In the meantime, Young expects would-be buyers and renters will want to take the time to arrange tours of the building sites and do their own studies on the properties before making any offers.
Under the RFP rules, it’s possible all four properties could wind up being sold to the same developer, Young said. Though such a case is highly unlikely.
“They’re all such different properties,” said Young. “A medium- to large-size developer might be interested in a property like a Plymouth or a Keith Lynn because it is larger and they don’t necessarily deal with small properties like Monteray and Ridgeway Annex that might be more suitable for a much smaller developer.”
Both Plymouth and Monteray have found themselves at the auction block before. Vacated in 2010, Plymouth was given the RFP treatment soon after but garnered no interest from the development community.

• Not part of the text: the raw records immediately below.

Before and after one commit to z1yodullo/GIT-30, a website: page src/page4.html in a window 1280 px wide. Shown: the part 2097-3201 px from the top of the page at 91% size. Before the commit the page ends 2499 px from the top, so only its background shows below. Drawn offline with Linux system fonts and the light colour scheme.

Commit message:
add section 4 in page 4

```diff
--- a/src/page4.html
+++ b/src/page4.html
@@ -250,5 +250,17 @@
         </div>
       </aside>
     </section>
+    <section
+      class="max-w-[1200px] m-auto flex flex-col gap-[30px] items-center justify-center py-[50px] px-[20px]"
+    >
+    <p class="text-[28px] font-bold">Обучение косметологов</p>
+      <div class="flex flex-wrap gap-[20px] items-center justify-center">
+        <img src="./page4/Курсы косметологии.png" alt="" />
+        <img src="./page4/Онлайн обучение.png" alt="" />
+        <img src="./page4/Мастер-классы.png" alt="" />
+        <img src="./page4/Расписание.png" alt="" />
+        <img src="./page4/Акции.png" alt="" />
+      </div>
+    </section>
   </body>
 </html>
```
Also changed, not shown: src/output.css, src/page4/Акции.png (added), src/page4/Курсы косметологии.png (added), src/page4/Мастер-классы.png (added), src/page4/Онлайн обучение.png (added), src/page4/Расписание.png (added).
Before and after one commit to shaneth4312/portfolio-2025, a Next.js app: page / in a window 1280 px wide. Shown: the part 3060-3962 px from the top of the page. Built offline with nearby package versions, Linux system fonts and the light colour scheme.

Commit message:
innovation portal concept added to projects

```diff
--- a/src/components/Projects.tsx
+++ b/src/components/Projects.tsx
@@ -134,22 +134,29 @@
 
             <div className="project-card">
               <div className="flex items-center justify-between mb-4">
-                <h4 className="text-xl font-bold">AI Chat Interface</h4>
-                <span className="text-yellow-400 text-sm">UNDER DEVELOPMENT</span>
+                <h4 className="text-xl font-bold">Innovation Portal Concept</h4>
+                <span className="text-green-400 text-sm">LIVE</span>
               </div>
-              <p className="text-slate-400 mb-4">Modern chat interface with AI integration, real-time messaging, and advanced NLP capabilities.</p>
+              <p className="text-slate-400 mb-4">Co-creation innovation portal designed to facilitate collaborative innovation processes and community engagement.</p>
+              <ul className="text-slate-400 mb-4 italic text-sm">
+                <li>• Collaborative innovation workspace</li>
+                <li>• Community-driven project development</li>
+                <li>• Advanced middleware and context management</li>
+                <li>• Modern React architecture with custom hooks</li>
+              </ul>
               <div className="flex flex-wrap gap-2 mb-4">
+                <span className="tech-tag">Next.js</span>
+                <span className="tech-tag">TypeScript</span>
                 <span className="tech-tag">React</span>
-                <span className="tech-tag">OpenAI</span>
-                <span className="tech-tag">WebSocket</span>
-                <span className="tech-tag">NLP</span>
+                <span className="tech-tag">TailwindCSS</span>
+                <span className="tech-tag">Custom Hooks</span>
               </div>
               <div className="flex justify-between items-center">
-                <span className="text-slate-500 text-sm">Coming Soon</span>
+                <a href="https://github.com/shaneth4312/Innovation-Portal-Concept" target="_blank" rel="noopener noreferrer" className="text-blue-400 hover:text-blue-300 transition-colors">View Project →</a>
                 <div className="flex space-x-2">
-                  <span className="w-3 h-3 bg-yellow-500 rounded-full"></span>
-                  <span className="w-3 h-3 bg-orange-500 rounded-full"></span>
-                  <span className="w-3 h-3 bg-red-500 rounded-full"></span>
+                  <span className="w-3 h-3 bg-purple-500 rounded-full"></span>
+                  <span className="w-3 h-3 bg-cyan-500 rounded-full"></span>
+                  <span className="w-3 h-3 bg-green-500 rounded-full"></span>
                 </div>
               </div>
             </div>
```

A year later, Monteray was shopped around for expressions of interest in buying or leasing the property, getting two bites before the process fell by the wayside with the November 2011 election of a new school board.
But with renewed interest earlier this year, the school district decided to explore selling or leasing the 11 properties now deemed surplus to its needs.
That has caused some criticism among residents’ groups who have called the move short-sighted, saying once these publicly owned lands are gone, they’re gone forever.
The outcry was quelled somewhat by a series of public open-house forums hosted by the school district to discuss the best uses for the surplus properties. Responding to those resident concerns — as well as those of their council — the District of North Vancouver government approved a resolution on May 9 to draw up a bylaw prohibiting the school board from selling, leasing or otherwise using its school lands for any non-education related purpose, wherein those other uses could result in increased traffic or parking demands near the school sites.
However, after a closed-door meeting the following evening between the school board and both North Vancouver city and district councils, that district resolution may have been scrapped or put on hold, as nothing has since come back to council on it.
The Outlook could not confirm the status of that May 9 resolution with district hall before press time Wednesday, but both school board secretary-treasurer Young and board chair Franci Stratton said they were confident that with enough communication between the school district and district hall, the resolution wouldn’t throw a wrench into the RFP process when council returns to session and the RFP process closes in September.
“Nothing’s come to us at this point,” Stratton said in a phone interview on the land-sale resolution Tuesday. “Down the road, when we open up the process in the fall, after we’ve received the RFPs after September 28, then we just need to make sure we’re communicating and we’re on-line having those conversations.”
Once all the proposals are in, the school district will make public any proposals they are considering for approval, likely in October.